Kanthapura Raja Rao adapts the age-old Indian art of storytelling to the modern experiments made by European novelists and unquestionably evinces a rare skill in the handling of the narrative technique (kk Patrhak 65). It is written from the point of view of “I” as witness. Achakka, a simple, old village woman is the witness narrator. The weaving of Puranic texture in Kanthapura served a definite purpose “just as there are endless and innumerable purans as, so there are endless episodes in Kanthapura.” (Chetan Karnani 41). An important aspect of Raja Rao’s narrative technique is the extensive use of symbols, myths and legends. The novelist employs them in all his writing, and through them he not only fully explores and communicates his vision of life, his theme but also gives a compact form to this book.

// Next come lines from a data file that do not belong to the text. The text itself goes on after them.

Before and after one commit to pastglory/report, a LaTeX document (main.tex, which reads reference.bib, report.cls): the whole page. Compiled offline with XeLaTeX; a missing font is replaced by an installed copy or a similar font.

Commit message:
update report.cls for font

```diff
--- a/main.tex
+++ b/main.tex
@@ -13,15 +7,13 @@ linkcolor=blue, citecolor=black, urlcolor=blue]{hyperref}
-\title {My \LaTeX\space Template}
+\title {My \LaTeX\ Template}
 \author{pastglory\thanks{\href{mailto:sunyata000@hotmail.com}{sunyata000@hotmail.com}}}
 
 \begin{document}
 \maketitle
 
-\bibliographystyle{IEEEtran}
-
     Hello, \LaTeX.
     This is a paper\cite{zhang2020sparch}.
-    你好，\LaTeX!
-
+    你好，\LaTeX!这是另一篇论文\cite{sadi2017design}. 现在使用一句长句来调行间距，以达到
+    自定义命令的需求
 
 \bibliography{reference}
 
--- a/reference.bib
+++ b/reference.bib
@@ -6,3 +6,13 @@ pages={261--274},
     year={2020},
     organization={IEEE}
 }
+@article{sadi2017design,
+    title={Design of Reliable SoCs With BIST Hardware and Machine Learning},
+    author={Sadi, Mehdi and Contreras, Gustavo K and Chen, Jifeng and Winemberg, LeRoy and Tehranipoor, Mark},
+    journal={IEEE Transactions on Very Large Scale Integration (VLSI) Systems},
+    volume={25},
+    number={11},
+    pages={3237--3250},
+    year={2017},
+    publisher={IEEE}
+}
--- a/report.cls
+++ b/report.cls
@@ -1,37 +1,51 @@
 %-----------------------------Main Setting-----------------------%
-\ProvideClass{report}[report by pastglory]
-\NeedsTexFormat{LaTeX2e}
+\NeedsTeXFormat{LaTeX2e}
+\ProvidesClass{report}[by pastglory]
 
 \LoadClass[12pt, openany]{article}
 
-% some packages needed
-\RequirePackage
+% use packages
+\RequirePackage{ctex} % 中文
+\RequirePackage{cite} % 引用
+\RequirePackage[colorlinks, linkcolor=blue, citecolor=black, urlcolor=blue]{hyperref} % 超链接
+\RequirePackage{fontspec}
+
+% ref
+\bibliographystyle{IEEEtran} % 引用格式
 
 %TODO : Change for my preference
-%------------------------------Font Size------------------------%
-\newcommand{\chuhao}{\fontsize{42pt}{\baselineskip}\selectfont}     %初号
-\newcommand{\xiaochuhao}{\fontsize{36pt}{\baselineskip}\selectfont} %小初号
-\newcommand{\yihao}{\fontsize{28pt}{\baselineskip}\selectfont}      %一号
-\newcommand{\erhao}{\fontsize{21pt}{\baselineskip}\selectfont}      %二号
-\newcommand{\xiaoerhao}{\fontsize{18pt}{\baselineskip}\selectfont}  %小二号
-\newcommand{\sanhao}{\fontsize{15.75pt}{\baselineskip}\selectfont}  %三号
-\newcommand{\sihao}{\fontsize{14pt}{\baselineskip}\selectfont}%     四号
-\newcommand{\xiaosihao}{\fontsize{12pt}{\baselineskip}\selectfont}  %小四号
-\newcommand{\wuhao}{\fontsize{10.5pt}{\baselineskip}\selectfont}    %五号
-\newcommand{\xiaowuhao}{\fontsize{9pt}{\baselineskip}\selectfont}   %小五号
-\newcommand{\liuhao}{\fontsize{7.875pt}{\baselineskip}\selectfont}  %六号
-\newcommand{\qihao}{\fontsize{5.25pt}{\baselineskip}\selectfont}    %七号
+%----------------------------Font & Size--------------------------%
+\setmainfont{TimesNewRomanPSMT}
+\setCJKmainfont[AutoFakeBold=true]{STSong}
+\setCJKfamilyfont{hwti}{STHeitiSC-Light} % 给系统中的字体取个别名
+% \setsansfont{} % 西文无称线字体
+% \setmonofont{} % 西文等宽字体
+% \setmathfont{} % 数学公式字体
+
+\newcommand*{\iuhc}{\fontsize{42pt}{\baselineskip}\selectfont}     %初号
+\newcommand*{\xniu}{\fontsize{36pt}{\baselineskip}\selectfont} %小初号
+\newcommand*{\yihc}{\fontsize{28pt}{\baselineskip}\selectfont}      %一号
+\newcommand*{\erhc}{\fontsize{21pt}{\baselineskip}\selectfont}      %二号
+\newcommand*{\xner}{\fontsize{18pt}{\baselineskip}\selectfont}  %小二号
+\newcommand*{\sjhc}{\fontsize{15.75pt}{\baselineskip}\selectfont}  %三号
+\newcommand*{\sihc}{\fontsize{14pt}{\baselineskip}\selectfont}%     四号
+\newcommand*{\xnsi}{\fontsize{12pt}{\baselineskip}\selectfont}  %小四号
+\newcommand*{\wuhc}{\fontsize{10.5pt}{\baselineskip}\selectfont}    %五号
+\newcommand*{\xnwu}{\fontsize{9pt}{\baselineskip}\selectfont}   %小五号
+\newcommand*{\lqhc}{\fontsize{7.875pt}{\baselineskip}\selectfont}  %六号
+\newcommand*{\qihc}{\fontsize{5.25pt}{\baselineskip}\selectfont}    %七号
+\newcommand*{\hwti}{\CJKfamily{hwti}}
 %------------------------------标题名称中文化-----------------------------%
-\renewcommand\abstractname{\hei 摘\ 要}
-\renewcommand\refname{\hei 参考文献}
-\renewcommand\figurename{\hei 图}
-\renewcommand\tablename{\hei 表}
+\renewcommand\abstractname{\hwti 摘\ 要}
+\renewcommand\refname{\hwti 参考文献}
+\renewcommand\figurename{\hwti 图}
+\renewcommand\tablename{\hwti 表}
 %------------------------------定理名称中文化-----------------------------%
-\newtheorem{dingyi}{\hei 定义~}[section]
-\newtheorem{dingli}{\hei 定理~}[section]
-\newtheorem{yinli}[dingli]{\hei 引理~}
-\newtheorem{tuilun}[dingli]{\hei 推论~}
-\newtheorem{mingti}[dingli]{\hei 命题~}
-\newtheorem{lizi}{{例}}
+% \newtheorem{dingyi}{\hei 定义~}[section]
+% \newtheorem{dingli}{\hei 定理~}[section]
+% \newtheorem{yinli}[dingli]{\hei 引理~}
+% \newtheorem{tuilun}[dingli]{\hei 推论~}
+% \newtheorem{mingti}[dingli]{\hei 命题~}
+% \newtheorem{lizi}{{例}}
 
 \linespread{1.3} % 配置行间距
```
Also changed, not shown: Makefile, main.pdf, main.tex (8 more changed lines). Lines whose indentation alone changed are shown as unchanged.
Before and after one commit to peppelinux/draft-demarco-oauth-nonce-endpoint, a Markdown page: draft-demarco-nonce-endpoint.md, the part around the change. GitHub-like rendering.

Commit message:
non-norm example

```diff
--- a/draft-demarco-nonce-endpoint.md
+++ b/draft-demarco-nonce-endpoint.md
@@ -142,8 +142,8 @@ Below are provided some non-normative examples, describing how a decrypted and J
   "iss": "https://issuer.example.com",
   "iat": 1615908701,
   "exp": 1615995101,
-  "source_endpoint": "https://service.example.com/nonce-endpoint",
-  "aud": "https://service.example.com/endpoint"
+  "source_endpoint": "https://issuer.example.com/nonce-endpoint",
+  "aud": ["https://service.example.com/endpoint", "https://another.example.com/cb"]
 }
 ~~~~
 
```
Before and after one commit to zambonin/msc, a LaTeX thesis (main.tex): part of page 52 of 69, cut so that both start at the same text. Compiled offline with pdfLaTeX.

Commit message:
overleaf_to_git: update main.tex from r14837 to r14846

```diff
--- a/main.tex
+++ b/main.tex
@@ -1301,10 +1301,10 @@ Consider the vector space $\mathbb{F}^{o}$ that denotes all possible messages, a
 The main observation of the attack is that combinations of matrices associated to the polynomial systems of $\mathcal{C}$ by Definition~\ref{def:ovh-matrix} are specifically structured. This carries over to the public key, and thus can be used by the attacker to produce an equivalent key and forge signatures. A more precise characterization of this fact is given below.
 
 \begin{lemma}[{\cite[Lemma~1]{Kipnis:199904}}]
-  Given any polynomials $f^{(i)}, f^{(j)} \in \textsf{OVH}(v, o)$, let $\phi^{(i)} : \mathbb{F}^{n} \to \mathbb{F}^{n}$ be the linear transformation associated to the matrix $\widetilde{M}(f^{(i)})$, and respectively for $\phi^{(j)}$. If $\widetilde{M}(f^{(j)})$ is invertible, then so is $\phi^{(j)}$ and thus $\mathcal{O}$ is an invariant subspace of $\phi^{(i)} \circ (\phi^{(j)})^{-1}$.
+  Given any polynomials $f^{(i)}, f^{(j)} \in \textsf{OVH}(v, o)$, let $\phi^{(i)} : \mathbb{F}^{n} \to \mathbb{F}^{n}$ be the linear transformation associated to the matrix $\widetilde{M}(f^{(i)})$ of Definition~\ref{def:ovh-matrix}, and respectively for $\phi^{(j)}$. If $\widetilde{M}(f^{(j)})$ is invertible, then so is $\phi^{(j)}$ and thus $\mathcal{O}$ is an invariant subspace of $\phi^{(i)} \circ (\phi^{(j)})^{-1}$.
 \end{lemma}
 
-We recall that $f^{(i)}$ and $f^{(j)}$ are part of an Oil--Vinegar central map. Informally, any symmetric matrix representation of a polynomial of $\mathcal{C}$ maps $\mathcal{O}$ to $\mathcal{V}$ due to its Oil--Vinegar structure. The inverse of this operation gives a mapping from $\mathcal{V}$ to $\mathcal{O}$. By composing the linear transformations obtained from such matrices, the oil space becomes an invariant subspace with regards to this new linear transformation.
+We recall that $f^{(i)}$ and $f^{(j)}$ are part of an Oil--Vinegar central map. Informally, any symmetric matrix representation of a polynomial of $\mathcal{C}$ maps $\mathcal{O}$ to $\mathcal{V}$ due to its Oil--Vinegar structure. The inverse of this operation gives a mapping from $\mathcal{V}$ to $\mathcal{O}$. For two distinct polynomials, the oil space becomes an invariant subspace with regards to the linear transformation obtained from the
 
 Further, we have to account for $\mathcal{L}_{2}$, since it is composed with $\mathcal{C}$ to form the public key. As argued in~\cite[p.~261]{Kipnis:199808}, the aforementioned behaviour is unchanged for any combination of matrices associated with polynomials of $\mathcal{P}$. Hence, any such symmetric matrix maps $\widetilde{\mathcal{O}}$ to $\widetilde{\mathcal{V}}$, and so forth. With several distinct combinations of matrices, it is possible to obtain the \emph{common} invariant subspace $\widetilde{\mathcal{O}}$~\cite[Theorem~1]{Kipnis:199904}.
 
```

The mythical-cum-symbolic design of this novel coupled with its political and social overtones prompts us to believe that the novelist was very serious about his business in commingling fact and fiction, reality and illusion, the concrete and abstract, and by doing so he added an additional punch and meaning to his utterances (Dwivedi 162). Here myth has been used to enlarge the functionality o fiction. In fact myths are symbolic representation of human soul and represent the deepest expression of collective human imagination of the locale and as a representative voice of the entire nation, the national myth of Lord Shiva, Lord Krishna, Ram-Ravana have been woven into the texture of Kanthapura. The narrator of the novel tells us that as soon tells us that as soon as Gandhi was born, “the four wide walls began to shine like the kingdom of the sun and hardly was he in the cradle than he began to lisp the language of wisdom,” (k:17) and then the image of Lord Krishna swims before the narrator of the tale:
“you remember how Krishna, when he was a babe of four, had begun to fight against demons and had killed the serpent Kali, so too our Mahandas began to fight against the enemies of the country. (k17) Similarly, the myth of Rama – Ravana very aptly signifies a fierce battle between the forces of Good and those of the Evil. Thus in Raja Rao’s Kanthapura myths work into text as a symbolic mode of expression. There seems a tendency towards selective recreation of reality. In such writers who use myth and history purposively literature acquires simultaneity with the present (Myth and History 7). Kanthapura uses both to present India where the past mingles with the present, and the gods mingles with men. (KV) Religion is so enmeshed with Indian’s life that even politics has to be served in religious garbs. Jayaramachar while serving political end’s says “Shiva is he here – eyed; and Swarj too is three- eyed: self –purification, Hindu – Moslem unity, Khaddar. Then he talks of Damayanthi and Sakunthala …. Never had we heard Harikatha like this (K:16).”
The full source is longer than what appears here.